### What to do:
Should a line below contain the word "double", report it.

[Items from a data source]

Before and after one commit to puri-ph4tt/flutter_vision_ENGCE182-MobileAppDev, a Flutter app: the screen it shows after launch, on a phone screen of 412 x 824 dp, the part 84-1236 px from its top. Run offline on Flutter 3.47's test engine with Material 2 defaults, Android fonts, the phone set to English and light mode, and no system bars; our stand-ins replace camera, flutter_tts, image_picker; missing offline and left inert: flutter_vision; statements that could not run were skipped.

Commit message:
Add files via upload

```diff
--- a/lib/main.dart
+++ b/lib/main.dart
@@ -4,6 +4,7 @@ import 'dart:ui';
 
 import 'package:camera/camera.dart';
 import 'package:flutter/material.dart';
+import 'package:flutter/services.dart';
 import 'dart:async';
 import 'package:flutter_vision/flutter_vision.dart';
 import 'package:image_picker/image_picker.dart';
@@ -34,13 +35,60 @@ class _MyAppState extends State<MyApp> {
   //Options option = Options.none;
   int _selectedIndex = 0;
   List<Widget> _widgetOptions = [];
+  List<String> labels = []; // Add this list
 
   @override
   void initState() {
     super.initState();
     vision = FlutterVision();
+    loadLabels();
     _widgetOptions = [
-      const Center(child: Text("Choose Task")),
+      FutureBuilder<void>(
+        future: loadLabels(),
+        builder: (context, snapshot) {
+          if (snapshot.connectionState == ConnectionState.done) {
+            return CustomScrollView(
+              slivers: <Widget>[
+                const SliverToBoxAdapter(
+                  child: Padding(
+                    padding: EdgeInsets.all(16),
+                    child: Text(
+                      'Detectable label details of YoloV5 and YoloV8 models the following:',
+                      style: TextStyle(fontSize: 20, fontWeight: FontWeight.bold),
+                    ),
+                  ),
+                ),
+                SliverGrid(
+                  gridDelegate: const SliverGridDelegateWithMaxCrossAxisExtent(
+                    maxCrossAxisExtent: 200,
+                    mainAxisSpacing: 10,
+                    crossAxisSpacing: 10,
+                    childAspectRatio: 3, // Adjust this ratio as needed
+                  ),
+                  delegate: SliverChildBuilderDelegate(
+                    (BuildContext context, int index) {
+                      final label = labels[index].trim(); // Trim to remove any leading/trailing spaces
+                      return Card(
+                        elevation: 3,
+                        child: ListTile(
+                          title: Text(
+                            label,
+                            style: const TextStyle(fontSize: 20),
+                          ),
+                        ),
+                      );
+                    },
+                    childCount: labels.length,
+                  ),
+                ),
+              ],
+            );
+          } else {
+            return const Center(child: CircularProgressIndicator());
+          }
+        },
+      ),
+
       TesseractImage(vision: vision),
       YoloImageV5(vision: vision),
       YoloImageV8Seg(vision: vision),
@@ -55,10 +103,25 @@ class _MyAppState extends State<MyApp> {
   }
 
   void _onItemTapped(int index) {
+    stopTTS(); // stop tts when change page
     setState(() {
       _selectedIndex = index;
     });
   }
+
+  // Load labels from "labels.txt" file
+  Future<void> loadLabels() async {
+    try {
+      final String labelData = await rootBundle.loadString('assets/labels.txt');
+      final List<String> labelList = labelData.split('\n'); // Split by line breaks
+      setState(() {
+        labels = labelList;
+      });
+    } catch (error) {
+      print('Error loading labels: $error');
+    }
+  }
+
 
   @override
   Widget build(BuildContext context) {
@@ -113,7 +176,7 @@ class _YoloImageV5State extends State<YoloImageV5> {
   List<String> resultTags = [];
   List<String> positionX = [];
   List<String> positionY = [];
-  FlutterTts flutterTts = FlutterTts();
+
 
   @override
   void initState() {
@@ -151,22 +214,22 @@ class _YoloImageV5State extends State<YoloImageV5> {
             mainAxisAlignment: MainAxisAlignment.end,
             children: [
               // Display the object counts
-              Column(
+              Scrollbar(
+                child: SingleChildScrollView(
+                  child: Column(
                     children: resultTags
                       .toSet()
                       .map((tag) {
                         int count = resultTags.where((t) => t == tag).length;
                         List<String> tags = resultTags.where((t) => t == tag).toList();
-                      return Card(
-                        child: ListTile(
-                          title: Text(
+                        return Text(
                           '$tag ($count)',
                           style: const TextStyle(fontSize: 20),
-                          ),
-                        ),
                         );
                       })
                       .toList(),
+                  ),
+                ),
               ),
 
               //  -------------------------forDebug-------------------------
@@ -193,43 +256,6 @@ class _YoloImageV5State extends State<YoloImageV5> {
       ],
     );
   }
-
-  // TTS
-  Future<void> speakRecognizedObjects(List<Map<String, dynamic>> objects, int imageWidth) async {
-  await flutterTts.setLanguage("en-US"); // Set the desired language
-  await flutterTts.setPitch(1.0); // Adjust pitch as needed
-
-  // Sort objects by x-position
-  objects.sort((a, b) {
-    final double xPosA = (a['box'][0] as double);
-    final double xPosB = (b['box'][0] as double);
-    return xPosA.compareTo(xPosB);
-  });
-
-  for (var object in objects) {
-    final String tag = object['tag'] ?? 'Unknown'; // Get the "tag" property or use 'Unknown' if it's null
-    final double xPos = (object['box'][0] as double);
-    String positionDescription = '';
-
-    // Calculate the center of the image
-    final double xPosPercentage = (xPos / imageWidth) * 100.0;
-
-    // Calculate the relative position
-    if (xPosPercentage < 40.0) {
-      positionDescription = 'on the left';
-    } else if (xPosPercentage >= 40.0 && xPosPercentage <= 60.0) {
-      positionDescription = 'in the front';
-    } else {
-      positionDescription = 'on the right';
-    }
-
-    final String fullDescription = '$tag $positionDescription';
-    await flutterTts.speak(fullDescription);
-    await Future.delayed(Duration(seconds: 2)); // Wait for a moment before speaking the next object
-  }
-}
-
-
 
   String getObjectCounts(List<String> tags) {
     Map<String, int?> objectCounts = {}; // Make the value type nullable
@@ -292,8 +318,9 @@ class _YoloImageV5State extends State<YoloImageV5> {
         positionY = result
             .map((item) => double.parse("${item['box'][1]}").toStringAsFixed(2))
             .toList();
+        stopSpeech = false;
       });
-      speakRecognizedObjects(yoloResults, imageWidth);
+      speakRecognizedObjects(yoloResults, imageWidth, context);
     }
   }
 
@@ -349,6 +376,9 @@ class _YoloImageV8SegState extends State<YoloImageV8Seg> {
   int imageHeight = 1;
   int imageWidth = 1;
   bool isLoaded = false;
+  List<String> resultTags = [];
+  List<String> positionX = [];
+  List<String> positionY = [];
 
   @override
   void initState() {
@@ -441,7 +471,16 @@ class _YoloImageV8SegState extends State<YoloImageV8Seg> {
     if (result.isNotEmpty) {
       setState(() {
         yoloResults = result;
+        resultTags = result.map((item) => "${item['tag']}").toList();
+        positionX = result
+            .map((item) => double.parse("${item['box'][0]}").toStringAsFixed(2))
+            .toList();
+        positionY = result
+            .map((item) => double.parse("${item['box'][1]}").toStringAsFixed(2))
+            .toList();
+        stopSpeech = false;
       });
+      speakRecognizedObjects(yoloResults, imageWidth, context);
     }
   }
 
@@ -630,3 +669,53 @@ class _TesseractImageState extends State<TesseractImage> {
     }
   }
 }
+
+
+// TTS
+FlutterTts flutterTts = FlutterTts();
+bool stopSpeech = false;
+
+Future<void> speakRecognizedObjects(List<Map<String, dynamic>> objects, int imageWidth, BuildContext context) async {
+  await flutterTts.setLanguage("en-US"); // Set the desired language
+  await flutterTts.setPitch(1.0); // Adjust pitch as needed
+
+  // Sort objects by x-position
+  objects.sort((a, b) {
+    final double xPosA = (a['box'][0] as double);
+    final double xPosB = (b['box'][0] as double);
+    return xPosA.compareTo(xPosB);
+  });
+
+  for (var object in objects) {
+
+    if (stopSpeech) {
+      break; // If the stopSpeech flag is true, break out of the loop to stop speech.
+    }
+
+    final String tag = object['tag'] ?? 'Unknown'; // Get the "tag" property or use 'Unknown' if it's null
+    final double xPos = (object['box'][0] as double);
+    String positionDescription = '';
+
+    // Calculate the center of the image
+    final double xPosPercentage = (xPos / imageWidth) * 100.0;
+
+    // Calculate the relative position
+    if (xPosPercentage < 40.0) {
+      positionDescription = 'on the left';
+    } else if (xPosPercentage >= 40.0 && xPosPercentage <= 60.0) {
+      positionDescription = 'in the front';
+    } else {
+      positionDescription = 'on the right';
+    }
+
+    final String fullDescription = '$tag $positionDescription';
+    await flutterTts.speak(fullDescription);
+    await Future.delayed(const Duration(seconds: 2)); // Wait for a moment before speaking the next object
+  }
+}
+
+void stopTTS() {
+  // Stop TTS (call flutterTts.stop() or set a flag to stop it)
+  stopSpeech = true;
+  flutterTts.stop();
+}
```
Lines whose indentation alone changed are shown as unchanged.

### Your response:
-    final double xPosA = (a['box'][0] as double);
-    final double xPosB = (b['box'][0] as double);
-    final double xPos = (object['box'][0] as double);
-    final double xPosPercentage = (xPos / imageWidth) * 100.0;
             .map((item) => double.parse("${item['box'][1]}").toStringAsFixed(2))
+            .map((item) => double.parse("${item['box'][0]}").toStringAsFixed(2))
+            .map((item) => double.parse("${item['box'][1]}").toStringAsFixed(2))
+    final double xPosA = (a['box'][0] as double);
+    final double xPosB = (b['box'][0] as double);
+    final double xPos = (object['box'][0] as double);
+    final double xPosPercentage = (xPos / imageWidth) * 100.0;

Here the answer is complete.